**To do:**
Search the records below for the string "forEach", and report each line that contains it.

↓↓↓

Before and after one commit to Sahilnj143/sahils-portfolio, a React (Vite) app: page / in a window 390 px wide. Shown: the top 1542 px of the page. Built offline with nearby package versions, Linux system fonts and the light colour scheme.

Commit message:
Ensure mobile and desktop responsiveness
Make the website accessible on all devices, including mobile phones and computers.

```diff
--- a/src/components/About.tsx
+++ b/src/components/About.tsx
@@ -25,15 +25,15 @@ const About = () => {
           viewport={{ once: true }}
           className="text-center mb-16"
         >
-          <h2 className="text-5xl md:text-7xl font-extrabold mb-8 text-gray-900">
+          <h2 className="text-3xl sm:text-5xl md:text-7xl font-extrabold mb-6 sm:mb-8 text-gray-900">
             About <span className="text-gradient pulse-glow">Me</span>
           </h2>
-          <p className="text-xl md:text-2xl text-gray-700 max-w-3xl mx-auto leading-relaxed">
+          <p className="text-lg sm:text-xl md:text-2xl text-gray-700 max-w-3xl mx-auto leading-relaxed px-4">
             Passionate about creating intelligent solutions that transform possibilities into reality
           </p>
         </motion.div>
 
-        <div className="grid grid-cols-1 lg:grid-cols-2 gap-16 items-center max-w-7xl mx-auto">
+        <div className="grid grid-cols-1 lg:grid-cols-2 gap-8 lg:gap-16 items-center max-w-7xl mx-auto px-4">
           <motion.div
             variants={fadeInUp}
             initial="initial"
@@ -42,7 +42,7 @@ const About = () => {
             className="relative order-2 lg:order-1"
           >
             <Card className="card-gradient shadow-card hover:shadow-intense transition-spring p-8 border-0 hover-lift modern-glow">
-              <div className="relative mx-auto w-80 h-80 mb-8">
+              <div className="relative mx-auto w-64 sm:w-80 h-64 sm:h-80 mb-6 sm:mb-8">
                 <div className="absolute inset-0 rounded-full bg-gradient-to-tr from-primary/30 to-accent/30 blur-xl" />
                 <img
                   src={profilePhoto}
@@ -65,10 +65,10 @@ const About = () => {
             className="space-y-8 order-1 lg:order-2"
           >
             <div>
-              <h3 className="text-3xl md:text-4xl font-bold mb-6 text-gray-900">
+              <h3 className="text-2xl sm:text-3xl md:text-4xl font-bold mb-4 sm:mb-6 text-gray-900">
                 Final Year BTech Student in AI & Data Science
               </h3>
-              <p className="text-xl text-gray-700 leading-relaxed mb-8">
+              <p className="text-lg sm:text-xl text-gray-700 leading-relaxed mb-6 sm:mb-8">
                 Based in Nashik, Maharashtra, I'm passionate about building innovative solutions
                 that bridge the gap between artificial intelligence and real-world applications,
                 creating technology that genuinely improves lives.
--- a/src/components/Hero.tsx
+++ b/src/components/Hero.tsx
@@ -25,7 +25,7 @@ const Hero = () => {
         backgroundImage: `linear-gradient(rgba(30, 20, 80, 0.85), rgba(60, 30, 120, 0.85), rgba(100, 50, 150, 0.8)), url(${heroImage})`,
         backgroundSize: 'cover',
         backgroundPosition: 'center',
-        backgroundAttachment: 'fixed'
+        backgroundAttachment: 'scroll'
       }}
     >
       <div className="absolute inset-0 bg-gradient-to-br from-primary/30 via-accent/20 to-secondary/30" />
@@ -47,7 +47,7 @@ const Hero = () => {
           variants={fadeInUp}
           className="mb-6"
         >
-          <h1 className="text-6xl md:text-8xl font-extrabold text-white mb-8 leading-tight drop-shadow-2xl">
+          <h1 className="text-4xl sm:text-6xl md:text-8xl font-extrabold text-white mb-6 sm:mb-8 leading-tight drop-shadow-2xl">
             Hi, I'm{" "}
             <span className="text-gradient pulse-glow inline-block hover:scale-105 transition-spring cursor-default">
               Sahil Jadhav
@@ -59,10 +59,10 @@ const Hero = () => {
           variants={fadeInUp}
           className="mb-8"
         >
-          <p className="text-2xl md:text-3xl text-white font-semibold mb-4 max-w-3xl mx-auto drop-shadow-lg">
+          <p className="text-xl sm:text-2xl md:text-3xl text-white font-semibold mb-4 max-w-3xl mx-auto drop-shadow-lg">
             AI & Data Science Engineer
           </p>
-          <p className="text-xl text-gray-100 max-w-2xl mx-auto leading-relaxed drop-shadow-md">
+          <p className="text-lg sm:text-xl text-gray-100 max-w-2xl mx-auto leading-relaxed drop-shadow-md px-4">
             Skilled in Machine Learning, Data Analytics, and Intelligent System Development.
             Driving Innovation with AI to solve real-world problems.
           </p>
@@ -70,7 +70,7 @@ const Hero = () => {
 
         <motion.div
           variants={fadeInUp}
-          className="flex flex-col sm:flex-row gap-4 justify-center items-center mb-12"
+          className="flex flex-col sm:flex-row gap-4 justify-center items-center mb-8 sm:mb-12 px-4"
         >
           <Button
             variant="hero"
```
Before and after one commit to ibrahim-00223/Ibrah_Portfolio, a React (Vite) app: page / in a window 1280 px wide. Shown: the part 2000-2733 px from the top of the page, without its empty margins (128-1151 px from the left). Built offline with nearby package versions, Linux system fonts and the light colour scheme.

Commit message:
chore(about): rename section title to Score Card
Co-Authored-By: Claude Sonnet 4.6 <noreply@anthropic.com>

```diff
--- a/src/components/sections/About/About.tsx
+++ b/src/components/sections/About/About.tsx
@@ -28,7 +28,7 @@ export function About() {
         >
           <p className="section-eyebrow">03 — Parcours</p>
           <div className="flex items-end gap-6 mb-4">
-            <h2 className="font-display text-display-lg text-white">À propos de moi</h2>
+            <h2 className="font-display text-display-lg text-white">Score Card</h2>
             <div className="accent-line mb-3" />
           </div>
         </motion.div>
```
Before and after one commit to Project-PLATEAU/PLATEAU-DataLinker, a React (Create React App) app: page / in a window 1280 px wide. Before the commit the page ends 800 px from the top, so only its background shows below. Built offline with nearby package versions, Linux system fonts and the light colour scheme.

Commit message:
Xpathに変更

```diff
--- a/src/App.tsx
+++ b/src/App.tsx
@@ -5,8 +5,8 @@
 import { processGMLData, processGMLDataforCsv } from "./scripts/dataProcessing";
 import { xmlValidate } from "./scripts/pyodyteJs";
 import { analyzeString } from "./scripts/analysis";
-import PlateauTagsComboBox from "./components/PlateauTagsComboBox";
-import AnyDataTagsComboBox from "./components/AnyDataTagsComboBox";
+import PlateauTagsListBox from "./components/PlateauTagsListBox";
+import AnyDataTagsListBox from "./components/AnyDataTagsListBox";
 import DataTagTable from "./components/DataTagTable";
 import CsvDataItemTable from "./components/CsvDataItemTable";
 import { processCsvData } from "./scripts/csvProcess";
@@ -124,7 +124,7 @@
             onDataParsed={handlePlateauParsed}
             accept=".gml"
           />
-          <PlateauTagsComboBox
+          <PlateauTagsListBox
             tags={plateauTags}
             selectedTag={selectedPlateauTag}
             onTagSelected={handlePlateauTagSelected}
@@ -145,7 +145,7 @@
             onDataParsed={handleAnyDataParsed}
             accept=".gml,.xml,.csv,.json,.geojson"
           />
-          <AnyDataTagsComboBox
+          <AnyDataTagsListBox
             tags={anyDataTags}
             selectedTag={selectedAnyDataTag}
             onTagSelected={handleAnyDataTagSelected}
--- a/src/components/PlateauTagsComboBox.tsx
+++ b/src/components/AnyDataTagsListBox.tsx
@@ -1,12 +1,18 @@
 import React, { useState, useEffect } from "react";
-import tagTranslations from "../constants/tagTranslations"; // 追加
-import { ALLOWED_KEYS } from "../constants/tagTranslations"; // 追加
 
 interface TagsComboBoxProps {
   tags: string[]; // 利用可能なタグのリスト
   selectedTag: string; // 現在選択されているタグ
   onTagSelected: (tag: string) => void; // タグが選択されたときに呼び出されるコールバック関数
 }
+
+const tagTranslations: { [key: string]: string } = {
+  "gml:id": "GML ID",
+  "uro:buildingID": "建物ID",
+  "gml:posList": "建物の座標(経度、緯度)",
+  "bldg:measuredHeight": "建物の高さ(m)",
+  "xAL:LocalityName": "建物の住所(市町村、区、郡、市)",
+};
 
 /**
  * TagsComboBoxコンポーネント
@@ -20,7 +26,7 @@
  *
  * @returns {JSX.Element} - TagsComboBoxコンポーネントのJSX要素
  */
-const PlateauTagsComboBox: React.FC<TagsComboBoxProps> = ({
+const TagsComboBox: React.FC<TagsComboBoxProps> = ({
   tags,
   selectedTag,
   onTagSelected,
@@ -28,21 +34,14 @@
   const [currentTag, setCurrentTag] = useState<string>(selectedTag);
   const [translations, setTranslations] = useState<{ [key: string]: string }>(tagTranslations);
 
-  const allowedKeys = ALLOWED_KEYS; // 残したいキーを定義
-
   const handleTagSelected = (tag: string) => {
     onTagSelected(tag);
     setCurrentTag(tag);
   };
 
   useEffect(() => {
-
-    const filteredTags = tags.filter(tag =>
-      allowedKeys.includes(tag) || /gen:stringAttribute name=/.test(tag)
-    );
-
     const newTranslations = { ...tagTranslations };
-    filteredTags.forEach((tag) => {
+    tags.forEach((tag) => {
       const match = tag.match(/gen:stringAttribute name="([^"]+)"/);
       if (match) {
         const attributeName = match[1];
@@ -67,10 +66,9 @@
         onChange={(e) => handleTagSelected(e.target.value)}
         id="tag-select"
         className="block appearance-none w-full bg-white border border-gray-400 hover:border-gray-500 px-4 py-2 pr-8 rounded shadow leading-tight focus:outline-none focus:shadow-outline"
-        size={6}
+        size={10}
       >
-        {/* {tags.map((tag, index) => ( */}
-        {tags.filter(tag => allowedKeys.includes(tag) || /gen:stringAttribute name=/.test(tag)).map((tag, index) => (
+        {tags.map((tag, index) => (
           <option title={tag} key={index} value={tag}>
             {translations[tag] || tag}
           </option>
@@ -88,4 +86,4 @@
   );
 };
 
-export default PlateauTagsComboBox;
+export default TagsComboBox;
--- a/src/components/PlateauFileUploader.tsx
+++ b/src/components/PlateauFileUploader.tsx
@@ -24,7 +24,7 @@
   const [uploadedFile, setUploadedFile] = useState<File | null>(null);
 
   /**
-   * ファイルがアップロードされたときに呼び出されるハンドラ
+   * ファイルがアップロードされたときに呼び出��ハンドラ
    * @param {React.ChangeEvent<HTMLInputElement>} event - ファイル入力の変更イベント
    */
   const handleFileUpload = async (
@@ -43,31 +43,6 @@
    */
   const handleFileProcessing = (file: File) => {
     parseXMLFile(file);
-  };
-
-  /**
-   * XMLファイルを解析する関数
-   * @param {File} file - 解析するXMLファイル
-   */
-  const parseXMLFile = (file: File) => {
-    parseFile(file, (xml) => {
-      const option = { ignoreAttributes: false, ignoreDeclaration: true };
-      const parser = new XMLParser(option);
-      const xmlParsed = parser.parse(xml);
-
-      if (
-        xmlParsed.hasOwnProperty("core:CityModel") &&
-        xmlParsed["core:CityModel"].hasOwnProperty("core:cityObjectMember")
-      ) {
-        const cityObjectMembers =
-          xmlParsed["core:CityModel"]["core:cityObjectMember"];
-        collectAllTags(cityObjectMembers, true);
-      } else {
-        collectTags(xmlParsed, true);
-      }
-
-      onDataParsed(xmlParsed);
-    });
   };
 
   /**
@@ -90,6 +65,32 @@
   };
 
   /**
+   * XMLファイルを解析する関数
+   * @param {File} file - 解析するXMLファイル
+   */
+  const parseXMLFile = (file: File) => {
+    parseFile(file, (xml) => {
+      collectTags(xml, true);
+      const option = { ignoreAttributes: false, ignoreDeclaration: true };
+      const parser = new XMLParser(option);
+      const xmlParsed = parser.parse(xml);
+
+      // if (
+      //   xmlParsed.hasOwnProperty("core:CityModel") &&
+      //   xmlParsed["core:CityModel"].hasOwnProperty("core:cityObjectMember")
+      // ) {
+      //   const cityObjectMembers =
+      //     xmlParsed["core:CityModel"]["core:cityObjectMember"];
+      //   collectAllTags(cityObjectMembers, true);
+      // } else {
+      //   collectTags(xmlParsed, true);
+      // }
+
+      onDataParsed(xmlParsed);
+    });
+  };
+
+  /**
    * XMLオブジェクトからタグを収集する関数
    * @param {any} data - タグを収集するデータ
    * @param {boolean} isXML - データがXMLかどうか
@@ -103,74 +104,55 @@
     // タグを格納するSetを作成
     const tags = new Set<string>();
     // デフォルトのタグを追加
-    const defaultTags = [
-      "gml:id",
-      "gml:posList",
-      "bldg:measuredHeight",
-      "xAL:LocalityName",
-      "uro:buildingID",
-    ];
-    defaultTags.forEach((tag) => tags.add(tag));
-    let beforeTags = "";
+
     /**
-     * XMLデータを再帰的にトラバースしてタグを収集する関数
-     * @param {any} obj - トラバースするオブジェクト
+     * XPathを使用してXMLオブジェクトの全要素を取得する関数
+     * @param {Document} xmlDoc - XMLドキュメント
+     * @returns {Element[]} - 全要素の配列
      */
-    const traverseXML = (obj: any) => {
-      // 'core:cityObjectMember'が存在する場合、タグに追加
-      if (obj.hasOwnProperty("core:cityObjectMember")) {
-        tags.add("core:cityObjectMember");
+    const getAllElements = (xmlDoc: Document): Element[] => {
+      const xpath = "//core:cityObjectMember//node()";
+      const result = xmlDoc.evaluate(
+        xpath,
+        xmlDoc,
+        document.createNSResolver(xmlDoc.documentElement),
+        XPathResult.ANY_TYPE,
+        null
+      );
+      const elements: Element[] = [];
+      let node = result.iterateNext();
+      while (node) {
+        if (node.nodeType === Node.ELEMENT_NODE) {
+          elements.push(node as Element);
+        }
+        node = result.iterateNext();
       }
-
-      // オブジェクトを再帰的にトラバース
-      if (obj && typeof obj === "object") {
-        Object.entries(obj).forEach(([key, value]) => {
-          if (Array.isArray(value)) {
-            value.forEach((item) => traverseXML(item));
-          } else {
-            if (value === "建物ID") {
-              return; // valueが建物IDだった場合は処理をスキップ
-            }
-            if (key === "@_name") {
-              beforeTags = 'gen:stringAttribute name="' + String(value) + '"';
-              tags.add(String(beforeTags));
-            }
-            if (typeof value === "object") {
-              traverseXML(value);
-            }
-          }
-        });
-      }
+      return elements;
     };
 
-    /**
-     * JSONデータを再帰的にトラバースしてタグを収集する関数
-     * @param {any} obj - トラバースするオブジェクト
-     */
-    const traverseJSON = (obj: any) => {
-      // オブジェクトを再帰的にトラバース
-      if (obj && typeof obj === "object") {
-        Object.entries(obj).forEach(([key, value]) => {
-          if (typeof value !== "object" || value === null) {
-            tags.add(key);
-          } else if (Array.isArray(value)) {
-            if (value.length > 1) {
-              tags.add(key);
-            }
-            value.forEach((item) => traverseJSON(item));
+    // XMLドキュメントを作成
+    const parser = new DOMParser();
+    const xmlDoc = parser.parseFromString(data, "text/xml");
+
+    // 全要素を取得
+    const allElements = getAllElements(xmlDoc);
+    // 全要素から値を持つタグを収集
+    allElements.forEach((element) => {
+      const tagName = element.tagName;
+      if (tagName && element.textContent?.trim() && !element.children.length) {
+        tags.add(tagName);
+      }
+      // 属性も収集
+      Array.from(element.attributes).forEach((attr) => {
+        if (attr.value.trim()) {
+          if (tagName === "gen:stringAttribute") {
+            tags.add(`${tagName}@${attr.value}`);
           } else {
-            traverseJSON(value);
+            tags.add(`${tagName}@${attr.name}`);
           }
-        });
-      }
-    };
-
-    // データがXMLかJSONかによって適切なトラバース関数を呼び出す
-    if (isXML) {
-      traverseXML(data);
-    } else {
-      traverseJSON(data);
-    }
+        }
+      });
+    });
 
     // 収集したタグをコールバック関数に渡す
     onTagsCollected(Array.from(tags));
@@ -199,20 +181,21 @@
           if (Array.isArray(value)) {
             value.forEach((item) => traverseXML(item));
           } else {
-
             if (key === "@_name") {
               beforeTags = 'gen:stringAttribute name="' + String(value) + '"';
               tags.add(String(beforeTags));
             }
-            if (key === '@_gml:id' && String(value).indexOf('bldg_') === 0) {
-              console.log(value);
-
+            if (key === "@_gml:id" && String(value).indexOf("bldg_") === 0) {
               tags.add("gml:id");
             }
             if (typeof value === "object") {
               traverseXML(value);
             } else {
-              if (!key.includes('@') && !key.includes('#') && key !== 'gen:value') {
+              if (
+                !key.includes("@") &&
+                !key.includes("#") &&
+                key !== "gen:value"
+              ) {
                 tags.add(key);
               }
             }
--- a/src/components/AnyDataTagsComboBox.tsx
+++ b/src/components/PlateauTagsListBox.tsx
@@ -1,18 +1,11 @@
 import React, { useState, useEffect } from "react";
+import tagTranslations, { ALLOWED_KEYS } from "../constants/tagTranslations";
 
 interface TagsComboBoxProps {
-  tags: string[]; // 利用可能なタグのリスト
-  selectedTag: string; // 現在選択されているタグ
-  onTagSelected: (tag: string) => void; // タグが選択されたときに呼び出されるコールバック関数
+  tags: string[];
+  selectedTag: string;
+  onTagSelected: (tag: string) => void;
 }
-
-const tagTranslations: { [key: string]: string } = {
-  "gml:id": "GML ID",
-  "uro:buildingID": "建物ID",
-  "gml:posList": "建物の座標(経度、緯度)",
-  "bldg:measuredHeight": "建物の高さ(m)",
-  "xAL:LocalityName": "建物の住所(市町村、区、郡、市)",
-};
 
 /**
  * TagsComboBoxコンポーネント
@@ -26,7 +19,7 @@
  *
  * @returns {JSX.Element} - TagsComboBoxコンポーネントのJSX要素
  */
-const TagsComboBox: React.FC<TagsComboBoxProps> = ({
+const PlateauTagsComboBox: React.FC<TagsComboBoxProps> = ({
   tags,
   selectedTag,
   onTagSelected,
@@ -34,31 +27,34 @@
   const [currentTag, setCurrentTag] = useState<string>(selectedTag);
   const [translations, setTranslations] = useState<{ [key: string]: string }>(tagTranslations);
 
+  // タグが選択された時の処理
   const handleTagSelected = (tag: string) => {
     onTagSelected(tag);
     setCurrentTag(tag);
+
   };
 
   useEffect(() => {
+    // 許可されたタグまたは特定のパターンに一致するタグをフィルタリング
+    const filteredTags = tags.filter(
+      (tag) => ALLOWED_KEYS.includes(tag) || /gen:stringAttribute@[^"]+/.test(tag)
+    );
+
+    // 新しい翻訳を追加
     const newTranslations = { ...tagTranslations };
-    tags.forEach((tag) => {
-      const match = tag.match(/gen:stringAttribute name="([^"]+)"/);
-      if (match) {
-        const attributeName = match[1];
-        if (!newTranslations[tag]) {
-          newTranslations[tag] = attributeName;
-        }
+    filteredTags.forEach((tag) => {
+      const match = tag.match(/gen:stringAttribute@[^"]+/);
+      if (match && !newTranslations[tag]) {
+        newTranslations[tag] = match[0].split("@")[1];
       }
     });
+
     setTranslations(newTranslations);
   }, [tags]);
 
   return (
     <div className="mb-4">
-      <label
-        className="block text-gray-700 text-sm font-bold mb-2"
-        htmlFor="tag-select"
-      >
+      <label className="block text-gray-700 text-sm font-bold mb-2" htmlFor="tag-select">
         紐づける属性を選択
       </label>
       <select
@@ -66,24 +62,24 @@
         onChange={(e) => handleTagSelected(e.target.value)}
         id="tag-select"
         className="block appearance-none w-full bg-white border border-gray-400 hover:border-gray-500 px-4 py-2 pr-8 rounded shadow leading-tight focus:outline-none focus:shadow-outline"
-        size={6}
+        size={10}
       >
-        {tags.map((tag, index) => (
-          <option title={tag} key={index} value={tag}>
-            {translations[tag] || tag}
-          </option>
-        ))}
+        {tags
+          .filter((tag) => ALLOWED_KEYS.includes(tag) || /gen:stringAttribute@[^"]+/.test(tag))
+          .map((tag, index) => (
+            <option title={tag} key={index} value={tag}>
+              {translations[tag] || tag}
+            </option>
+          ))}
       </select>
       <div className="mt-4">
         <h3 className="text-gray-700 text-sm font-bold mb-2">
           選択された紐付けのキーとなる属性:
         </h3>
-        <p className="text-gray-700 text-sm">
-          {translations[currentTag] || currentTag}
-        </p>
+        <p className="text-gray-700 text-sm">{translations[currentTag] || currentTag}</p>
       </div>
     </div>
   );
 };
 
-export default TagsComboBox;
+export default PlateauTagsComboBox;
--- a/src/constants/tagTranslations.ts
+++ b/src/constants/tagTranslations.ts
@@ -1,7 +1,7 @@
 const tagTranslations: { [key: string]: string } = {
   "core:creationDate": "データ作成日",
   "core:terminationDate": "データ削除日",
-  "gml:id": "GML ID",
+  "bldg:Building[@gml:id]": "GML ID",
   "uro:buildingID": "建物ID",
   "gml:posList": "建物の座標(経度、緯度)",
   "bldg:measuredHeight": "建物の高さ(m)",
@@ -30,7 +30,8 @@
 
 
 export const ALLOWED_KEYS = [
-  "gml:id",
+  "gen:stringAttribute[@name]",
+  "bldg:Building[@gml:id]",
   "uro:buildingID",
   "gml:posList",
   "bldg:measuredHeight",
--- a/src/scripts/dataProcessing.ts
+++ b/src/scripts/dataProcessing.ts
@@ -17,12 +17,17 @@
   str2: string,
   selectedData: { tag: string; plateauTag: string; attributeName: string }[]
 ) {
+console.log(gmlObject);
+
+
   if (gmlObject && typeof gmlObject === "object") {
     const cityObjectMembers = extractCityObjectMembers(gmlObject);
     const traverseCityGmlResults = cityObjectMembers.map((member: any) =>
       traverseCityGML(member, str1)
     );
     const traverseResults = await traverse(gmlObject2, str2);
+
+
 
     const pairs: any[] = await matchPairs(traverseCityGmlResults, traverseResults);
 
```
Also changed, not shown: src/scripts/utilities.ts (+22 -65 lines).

↑↑↑

**Exercise response:**
-    filteredTags.forEach((tag) => {
+    tags.forEach((tag) => {
-    defaultTags.forEach((tag) => tags.add(tag));
-        Object.entries(obj).forEach(([key, value]) => {
-            value.forEach((item) => traverseXML(item));
-        Object.entries(obj).forEach(([key, value]) => {
-            value.forEach((item) => traverseJSON(item));
+    allElements.forEach((element) => {
+      Array.from(element.attributes).forEach((attr) => {
             value.forEach((item) => traverseXML(item));
-    tags.forEach((tag) => {
+    filteredTags.forEach((tag) => {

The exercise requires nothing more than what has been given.